• [The records]

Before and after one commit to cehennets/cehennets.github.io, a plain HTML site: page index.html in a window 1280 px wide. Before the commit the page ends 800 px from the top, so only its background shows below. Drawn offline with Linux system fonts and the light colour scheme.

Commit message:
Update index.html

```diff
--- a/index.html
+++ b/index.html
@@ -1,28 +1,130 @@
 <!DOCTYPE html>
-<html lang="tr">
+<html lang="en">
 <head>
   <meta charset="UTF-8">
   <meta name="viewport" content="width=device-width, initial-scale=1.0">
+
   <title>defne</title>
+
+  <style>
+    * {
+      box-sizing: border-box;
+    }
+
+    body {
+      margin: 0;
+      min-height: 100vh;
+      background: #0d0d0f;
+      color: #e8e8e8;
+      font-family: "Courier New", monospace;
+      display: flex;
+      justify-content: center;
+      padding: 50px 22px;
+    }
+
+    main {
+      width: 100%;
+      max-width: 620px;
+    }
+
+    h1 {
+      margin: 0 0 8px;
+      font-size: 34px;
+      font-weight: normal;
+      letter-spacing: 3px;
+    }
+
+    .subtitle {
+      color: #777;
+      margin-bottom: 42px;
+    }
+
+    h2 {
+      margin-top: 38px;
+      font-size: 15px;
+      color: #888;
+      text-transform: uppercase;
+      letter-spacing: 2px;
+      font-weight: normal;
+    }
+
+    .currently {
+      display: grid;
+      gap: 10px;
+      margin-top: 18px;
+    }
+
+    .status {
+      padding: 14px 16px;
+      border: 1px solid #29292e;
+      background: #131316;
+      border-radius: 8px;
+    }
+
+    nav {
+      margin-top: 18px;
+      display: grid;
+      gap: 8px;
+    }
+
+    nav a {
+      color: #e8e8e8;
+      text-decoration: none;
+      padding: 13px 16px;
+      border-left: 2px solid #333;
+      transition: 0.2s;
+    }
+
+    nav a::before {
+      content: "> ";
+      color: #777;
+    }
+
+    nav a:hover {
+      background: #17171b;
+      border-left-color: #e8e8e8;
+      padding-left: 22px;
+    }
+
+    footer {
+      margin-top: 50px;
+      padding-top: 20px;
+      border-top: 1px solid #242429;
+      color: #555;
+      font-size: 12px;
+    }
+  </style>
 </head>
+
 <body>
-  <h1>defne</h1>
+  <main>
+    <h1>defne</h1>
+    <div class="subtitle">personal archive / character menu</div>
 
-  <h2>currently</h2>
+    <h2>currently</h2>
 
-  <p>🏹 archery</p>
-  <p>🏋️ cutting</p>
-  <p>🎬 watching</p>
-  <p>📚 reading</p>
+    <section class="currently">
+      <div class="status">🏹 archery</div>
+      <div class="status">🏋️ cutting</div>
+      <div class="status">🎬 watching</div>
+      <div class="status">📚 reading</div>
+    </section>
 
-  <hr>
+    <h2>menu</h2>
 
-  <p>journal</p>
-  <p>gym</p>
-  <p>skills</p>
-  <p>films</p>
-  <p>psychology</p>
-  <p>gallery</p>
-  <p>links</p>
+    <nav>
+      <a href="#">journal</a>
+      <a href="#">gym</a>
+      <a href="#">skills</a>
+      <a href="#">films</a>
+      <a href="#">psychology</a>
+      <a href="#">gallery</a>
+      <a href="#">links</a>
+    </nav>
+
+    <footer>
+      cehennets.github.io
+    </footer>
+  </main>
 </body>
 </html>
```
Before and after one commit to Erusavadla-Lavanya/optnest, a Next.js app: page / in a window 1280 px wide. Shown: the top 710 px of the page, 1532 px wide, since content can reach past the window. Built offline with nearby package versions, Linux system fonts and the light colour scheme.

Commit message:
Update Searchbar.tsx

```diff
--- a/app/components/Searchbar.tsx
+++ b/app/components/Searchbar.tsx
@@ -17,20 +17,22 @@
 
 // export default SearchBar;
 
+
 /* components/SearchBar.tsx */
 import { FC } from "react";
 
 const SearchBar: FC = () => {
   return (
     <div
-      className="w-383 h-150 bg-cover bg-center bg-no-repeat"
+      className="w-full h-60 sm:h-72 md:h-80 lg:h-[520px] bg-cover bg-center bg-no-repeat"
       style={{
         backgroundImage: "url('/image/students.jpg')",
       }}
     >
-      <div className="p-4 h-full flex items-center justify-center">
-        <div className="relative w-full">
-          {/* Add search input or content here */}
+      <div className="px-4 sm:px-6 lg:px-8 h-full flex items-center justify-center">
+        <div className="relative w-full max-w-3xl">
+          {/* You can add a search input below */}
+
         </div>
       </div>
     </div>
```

• [Exercise details]
Quote the material exactly, leaving nothing out.

• [Output of the exercise]
Before and after one commit to cehennets/cehennets.github.io, a plain HTML site: page index.html in a window 1280 px wide. Before the commit the page ends 800 px from the top, so only its background shows below. Drawn offline with Linux system fonts and the light colour scheme.

Commit message:
Update index.html

```diff
--- a/index.html
+++ b/index.html
@@ -1,28 +1,130 @@
 <!DOCTYPE html>
-<html lang="tr">
+<html lang="en">
 <head>
   <meta charset="UTF-8">
   <meta name="viewport" content="width=device-width, initial-scale=1.0">
+
   <title>defne</title>
+
+  <style>
+    * {
+      box-sizing: border-box;
+    }
+
+    body {
+      margin: 0;
+      min-height: 100vh;
+      background: #0d0d0f;
+      color: #e8e8e8;
+      font-family: "Courier New", monospace;
+      display: flex;
+      justify-content: center;
+      padding: 50px 22px;
+    }
+
+    main {
+      width: 100%;
+      max-width: 620px;
+    }
+
+    h1 {
+      margin: 0 0 8px;
+      font-size: 34px;
+      font-weight: normal;
+      letter-spacing: 3px;
+    }
+
+    .subtitle {
+      color: #777;
+      margin-bottom: 42px;
+    }
+
+    h2 {
+      margin-top: 38px;
+      font-size: 15px;
+      color: #888;
+      text-transform: uppercase;
+      letter-spacing: 2px;
+      font-weight: normal;
+    }
+
+    .currently {
+      display: grid;
+      gap: 10px;
+      margin-top: 18px;
+    }
+
+    .status {
+      padding: 14px 16px;
+      border: 1px solid #29292e;
+      background: #131316;
+      border-radius: 8px;
+    }
+
+    nav {
+      margin-top: 18px;
+      display: grid;
+      gap: 8px;
+    }
+
+    nav a {
+      color: #e8e8e8;
+      text-decoration: none;
+      padding: 13px 16px;
+      border-left: 2px solid #333;
+      transition: 0.2s;
+    }
+
+    nav a::before {
+      content: "> ";
+      color: #777;
+    }
+
+    nav a:hover {
+      background: #17171b;
+      border-left-color: #e8e8e8;
+      padding-left: 22px;
+    }
+
+    footer {
+      margin-top: 50px;
+      padding-top: 20px;
+      border-top: 1px solid #242429;
+      color: #555;
+      font-size: 12px;
+    }
+  </style>
 </head>
+
 <body>
-  <h1>defne</h1>
+  <main>
+    <h1>defne</h1>
+    <div class="subtitle">personal archive / character menu</div>
 
-  <h2>currently</h2>
+    <h2>currently</h2>
 
-  <p>🏹 archery</p>
-  <p>🏋️ cutting</p>
-  <p>🎬 watching</p>
-  <p>📚 reading</p>
+    <section class="currently">
+      <div class="status">🏹 archery</div>
+      <div class="status">🏋️ cutting</div>
+      <div class="status">🎬 watching</div>
+      <div class="status">📚 reading</div>
+    </section>
 
-  <hr>
+    <h2>menu</h2>
 
-  <p>journal</p>
-  <p>gym</p>
-  <p>skills</p>
-  <p>films</p>
-  <p>psychology</p>
-  <p>gallery</p>
-  <p>links</p>
+    <nav>
+      <a href="#">journal</a>
+      <a href="#">gym</a>
+      <a href="#">skills</a>
+      <a href="#">films</a>
+      <a href="#">psychology</a>
+      <a href="#">gallery</a>
+      <a href="#">links</a>
+    </nav>
+
+    <footer>
+      cehennets.github.io
+    </footer>
+  </main>
 </body>
 </html>
```
Before and after one commit to Erusavadla-Lavanya/optnest, a Next.js app: page / in a window 1280 px wide. Shown: the top 710 px of the page, 1532 px wide, since content can reach past the window. Built offline with nearby package versions, Linux system fonts and the light colour scheme.

Commit message:
Update Searchbar.tsx

```diff
--- a/app/components/Searchbar.tsx
+++ b/app/components/Searchbar.tsx
@@ -17,20 +17,22 @@
 
 // export default SearchBar;
 
+
 /* components/SearchBar.tsx */
 import { FC } from "react";
 
 const SearchBar: FC = () => {
   return (
     <div
-      className="w-383 h-150 bg-cover bg-center bg-no-repeat"
+      className="w-full h-60 sm:h-72 md:h-80 lg:h-[520px] bg-cover bg-center bg-no-repeat"
       style={{
         backgroundImage: "url('/image/students.jpg')",
       }}
     >
-      <div className="p-4 h-full flex items-center justify-center">
-        <div className="relative w-full">
-          {/* Add search input or content here */}
+      <div className="px-4 sm:px-6 lg:px-8 h-full flex items-center justify-center">
+        <div className="relative w-full max-w-3xl">
+          {/* You can add a search input below */}
+
         </div>
       </div>
     </div>
```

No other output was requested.